by Joseph Phelan, CSS Worker Justice Fellow
On January 7th, like many people across the world who receive their news through the magical tubes known as the "internet," I opened my computer and then my browser and was suddenly asking myself "Who the hell is Charlie Hebdo?" As details of the atrocious and horrible attacks on the publication came to light through out the day I started to see people throughout social media posting #JeSuisCharlie. That's when I really started to ask "Who was Charlie? and am I really him?"
Josh Healey, from Movement Generation - a CSS ally, wrote a great piece for Common Dreams about what Charlie Hebdo is, and how it is possible to mourn and condemn the murders while also not aligning yourself with hate. Here is a brief excerpt.
"And that gets to the heart of what makes Charlie Hebdo such a problematic hero. Since the attacks, the American media has taken to calling the French publication a “satirical” magazine. To Americans, satire is something that is fun and harmless that you watch at night on Comedy Central. Here’s the thing, though: Charlie Hebdo isn’t the French version of Jon Stewart. It is closer to the bastard lovechild of Bill Maher and Rush Limbaugh, with all of their nastiness and even worse jokes.
In a country (France) and an era (post-9/11) where Muslims face rampant discrimination and often violent exclusion, Charlie Hebdo's cheap shots at Islam added fuel to the racist fire. I understand the desire to make fun of organized religion in all its absurdities, but it's possible to do that without graphic cartoons of Muhammad being sodomized. That's not brilliant satire, that's pornographic hate speech. And I don't know about you, but I prefer my porn without violent hatred.

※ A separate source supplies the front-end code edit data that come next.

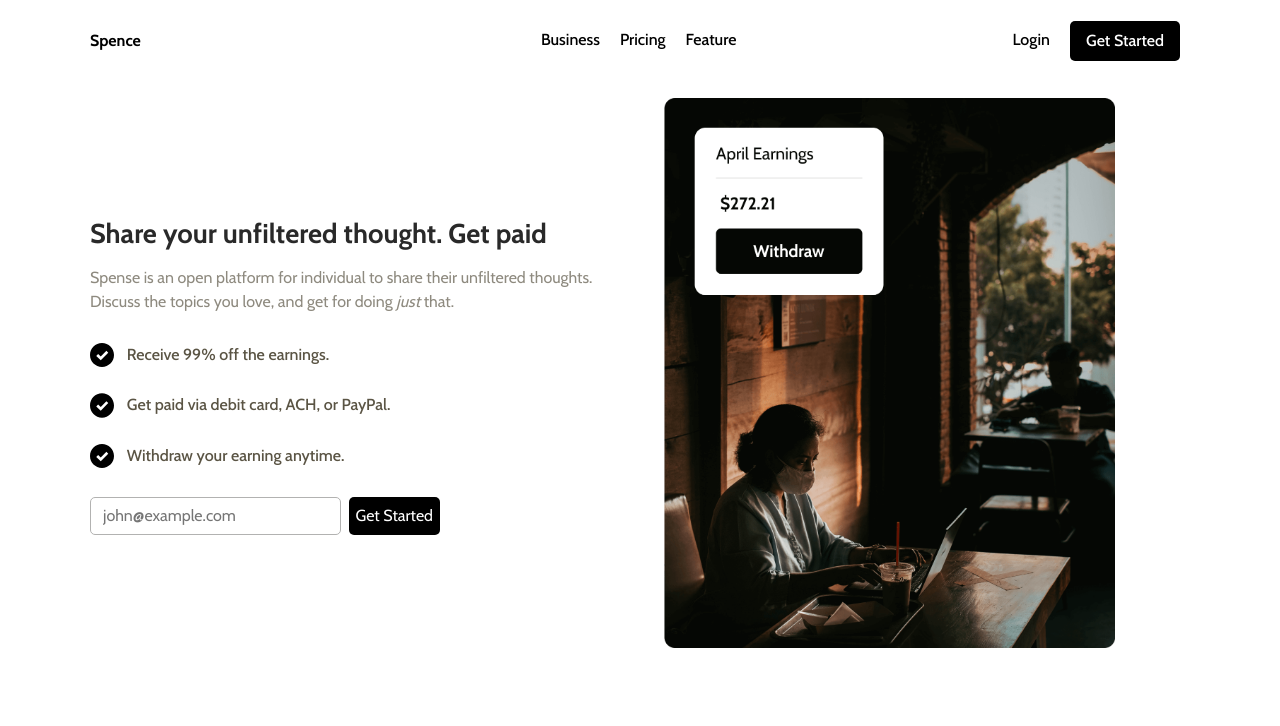
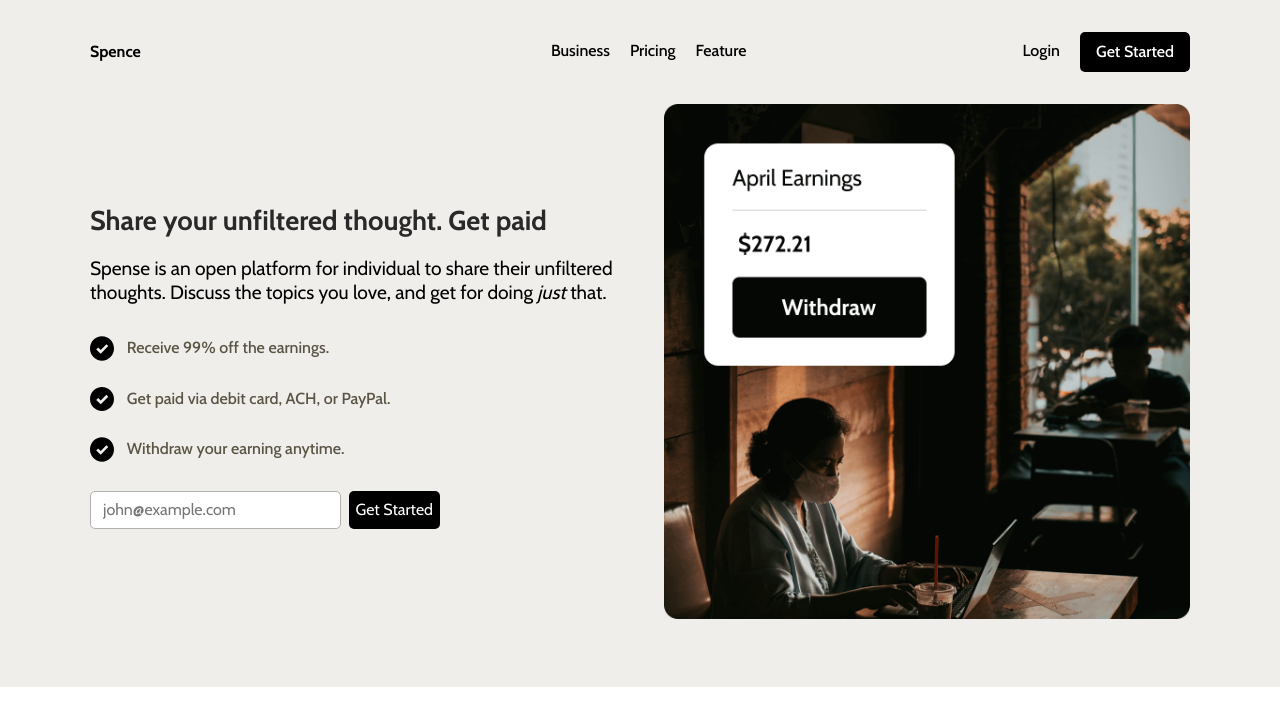
Before and after one commit to Takata21/Spence, a plain HTML site: page index.html in a window 1280 px wide. Shown: the top 726 px of the page. Drawn offline with nearby package versions, Linux system fonts and the light colour scheme.

Commit message:
fixing header bugs

```diff
--- a/index.html
+++ b/index.html
@@ -16,7 +16,6 @@
 </head>
 
 <body>
-    <div class="container">
     <div class="welcome-banner">
         <p>
             🎉 To celebrate Spence´s launch, we will be waiving all fees for the entire month of april,
@@ -25,15 +24,15 @@
         </p>
     </div>
     <input type="checkbox" name="menu-check" id="menu-check">
+    <div class="header-container">
+
         <header>
-
-            <div class="header-head">
+            <section class="head">
                 <a href="/" class="logo">Spence</a>
                 <label for="menu-check" class="hamburger-button">
                             <img src="./static/img/HamburgerMenu.svg" alt="">
                         </label>
-            </div>
-            <div class="menu-container">
+
                 <nav class="menu">
                     <ul class="menu-list">
                         <div class="menu-links-item">
@@ -57,11 +56,11 @@
                         </div>
                     </ul>
                 </nav>
+            </section>
+            <section class="hero">
+                <div class="hero-img-container">
+                    <img src="./static/img/hero-img-mobile.png" alt="hero image" class="hero-img">
                 </div>
-        </header>
-        <main>
-            <section class="hero">
-                <div class="hero-img" role="img"></div>
                 <div class="hero-content">
                     <h2 class="hero-title">Share your unfiltered thought. Get paid</h2>
                     <p class="hero-p u-p">
@@ -94,11 +93,19 @@
                 </div>
 
             </section>
+
+        </header>
+    </div>
+
+    <main>
+        <div class="container">
+
+        </div>
+
     </main>
 
 
     <br><br><br><br><br><br><br><br><br><br><br><br><br><br><br><br><br><br><br><br><br><br><br><br><br><br><br><br><br><br><br><br><br><br><br><br><br><br><br><br><br><br><br><br><br><br><br><br><br><br><br><br><br><br><br><br><br><br><br><br><br><br><br><br><br><br><br><br><br><br><br><br><br><br><br><br><br><br><br><br><br><br><br><br><br><br><br><br><br><br><br><br><br><br><br><br><br><br><br><br>
-    </div>
     <script src="./src/js/index.js "></script>
 </body>
 
--- a/src/js/index.js
+++ b/src/js/index.js
@@ -1 +1,12 @@
-console.log("hey");
+const HeroImg = document.querySelector(".hero-img");
+document.addEventListener("DOMContentLoaded", () => {
+    console.log("hy");
+});
+window.addEventListener("resize", () => {
+    if (window.innerWidth > 480) {
+        HeroImg.setAttribute("src", "./static/img/hero-img-tablet.png");
+    }
+    if (window.innerWidth > 1024) {
+        HeroImg.setAttribute("src", "./static/img/hero-img-desktop.png");
+    }
+});
--- a/static/css/header.css
+++ b/static/css/header.css
@@ -1,10 +1,15 @@
+.header-container {
+    background: #F0EEEB;
+}
+
 header {
-    position: sticky;
+    /* position: sticky;
     left: 0;
     right: 0;
     top: 0;
-    z-index: 9999;
-    padding-top: 1rem;
+    z-index: 9999; */
+    padding: 1rem;
+    background: #F0EEEB;
 }
 
 .logo {
@@ -27,10 +32,19 @@ header {
     justify-content: space-between;
 } */
 
-.header-head {
+.head {
+    position: fixed;
+    left: 0;
+    right: 0;
+    z-index: 9999;
+    top: 0;
     display: flex;
+    align-items: center;
     justify-content: space-between;
-    padding: 1rem 0;
+    padding: 1rem;
+    max-width: 1100px;
+    margin: auto;
+    background: #F0EEEB;
 }
 
 .hamburger-button {
@@ -45,7 +59,7 @@ header {
 .menu {
     position: absolute;
     margin: 20px;
-    top: 10vh;
+    top: 5vh;
     right: 0;
     left: 0;
     text-align: center;
@@ -91,6 +105,10 @@ header {
     color: rgb(243, 234, 234);
 }
 
+.menu-item-session .menu-item:last-child {
+    margin-right: 0;
+}
+
 .menu-item-session .menu-item:last-child a:hover::before {
     transform: scaleX(0);
 }
@@ -124,16 +142,23 @@ header {
 /*------------------------------*/
 
 .hero {
+    margin-top: 20px;
     padding: 2rem 0;
 }
 
+.hero-img {
+    width: 100%;
+}
+
+
+/*
 .hero-img {
     height: 300px;
     background-image: url('../img/hero-img-mobile.png');
     background-repeat: no-repeat;
     background-size: cover;
     object-fit: contain;
-}
+} */
 
 .hero-title {
     font-size: 1.7rem;
@@ -196,11 +221,23 @@ header {
 }
 
 @media screen and (min-width: 540px) {
-    .hero-img {
+    header {
+        padding: 2rem;
+    }
+    .head {
+        padding: 2rem;
+    }
+    .hero {
+        margin-top: 3vh;
+    }
+    .hero-img-container {
+        order: 2;
+    }
+    /* .hero-img {
         background-image: url('../img/hero-img-tablet.png');
         background-size: contain;
-        height: 550px;
-    }
+        height: 370px;
+    } */
     .hero-p {
         font-size: 1.2rem;
         line-height: 1.5rem;
@@ -212,12 +249,15 @@ header {
         display: grid;
         grid-template-columns: 1fr 1fr;
         align-items: center;
-        gap: 3rem
+        gap: 3rem;
+        margin-top: 5vh;
     }
-    .hero-img {
+    /* .hero-img {
+        height: 500px;
         order: 2;
         background-image: url('../img/hero-img-desktop.png');
-    }
+        background-position: right;
+    */
 }
 
 
--- a/static/css/index.css
+++ b/static/css/index.css
@@ -8,6 +8,7 @@
 body {
     font-family: 'Cabin', sans-serif;
     font-size: 16px;
+    margin: 0;
 }
 
 ul {
@@ -23,11 +24,13 @@ ul {
     /* border: 1px solid red; */
 }
 
-.break {
+
+/*
+/* .break {
     display: none;
-}
+} */
 
-.u-p {
+*/ .u-p {
     color: var(--TextColor);
     font-size: 1rem;
 }
@@ -45,6 +48,7 @@ ul {
     color: whitesmoke;
     font-weight: 400;
     text-align: center;
+    font-size: 13px;
 }
 
 .welcome-banner.active {
```
Lines whose indentation alone changed are shown as unchanged.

Of course, the cartoonists at Charlie Hebdo didn't deserve to be killed for their drawings. Not in a million years. But that doesn't mean that what they drew or published was worth defending in its own right. I love free speech as much as anyone, but I can separate the right of people to have free speech with my support for their actual speech. When the ACLU supported the right of neo-Nazis to march through the suburban shtetl of Skokie, IL, they didn't go around saying #IAmHitler."